Trillium govanianum Wall. (Melanthiaceae alt. Trilliaceae), commonly known as 'nag chhatri' or 'teen patra', is a native species of the Himalayas. It is used in various traditional medicines containing both steroids and sex hormones. In folk medicine, the rhizomes of T. govanianum are used to treat boils, dysentery, inflammation, menstrual and sexual disorders, as an antiseptic and in wound healing. With the only exception of the recent report on the isolation of a new steroidal saponin, govanoside A, together with three known steroidal compounds with antifungal property from this plant, there has been no systematic pharmacological and phytochemical work performed on T. govanianum. This paper reports, for the first time, on the cytotoxicity of the methanol extract of the roots of T. govanianum and its solid-phase extraction (SPE) fractions against four human carcinoma cell lines: breast (MCF7), liver (HEPG2), lung (A549) and urinary bladder (EJ138), using the 3-(4,5-dimethylthiazol-2-yl)-2,5-diphenyltetrazoliumbromide cytotoxicity assay and liquid chromatography and electrospray ionization quadrupole time-of-flight mass spectrometry analysis of the SPE fractions. The methanol extract and all SPE fractions exhibited considerable levels of cytotoxicity against all cell lines, with the IC50 values ranging between 5 and 16 µg/mL. Like other Trillium species, presence of saponins and sapogenins in the SPE fractions was evident in the liquid chromatography mass spectrometry data. Copyright © 2016 John Wiley & Sons, Ltd.
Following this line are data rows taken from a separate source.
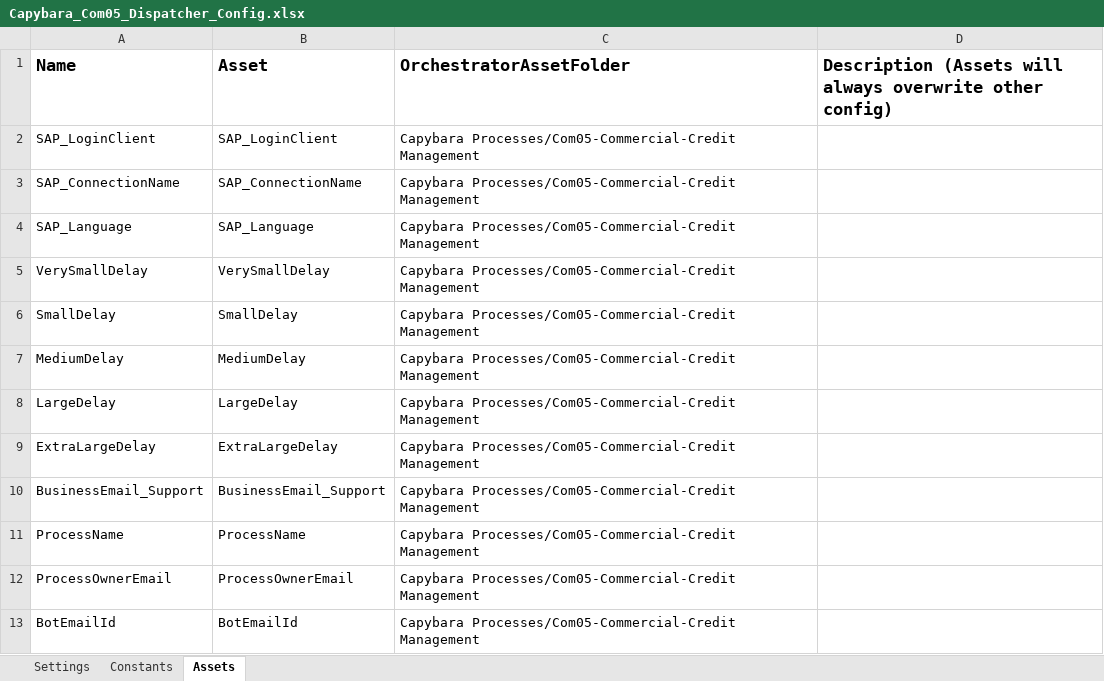
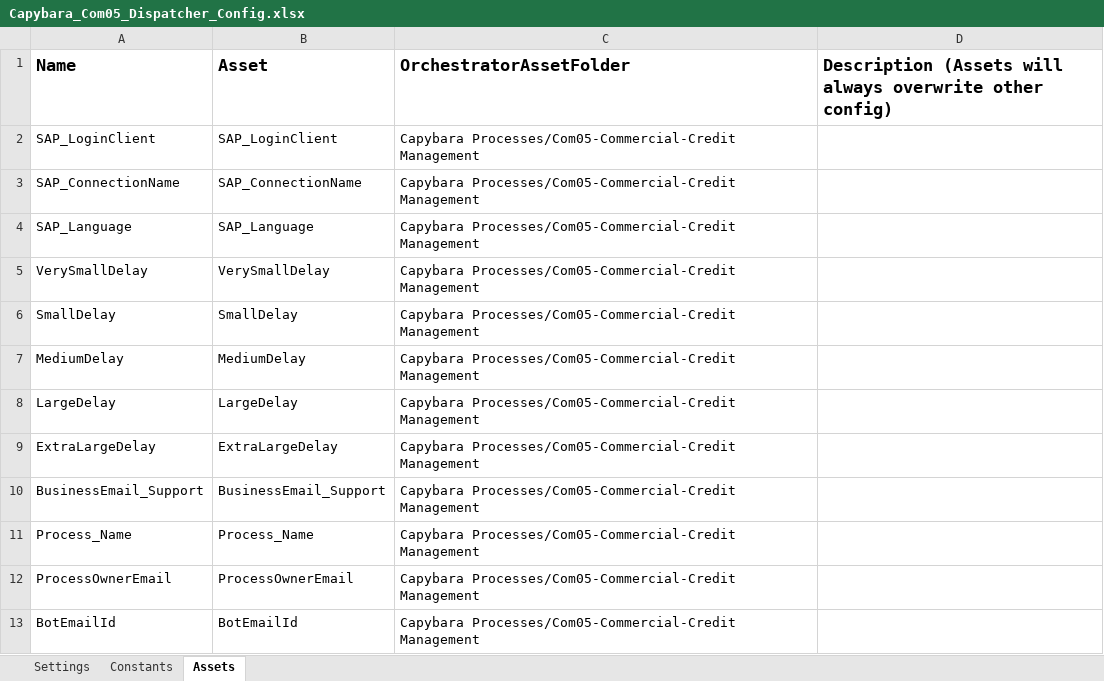
Before and after one commit to Orica-4S/Capybara_Com05_Dispatcher, an Excel workbook: Data/Capybara_Com05_Dispatcher_Config.xlsx, sheet Assets, drawn as a sheet; values as stored, in another font and other column widths than the file's, no borders; the diff names each change by its address in the sheet, - before the commit and + after, or states it on an @@ line.

```diff
--- a/Data/Capybara_Com05_Dispatcher_Config.xlsx (sheet Assets)
+++ b/Data/Capybara_Com05_Dispatcher_Config.xlsx (sheet Assets)
-A11 (Name): ProcessName
+A11 (Name): Process_Name
-B11 (Asset): ProcessName
+B11 (Asset): Process_Name
```
Also changed, not shown: Data/Config.xlsx, 1 other file.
Keywords: LC-MS; MTT; Trilliaceae; Trillium govanianum; cancer; cytotoxicity; sapogenin; saponin.
Copyright © 2016 John Wiley & Sons, Ltd.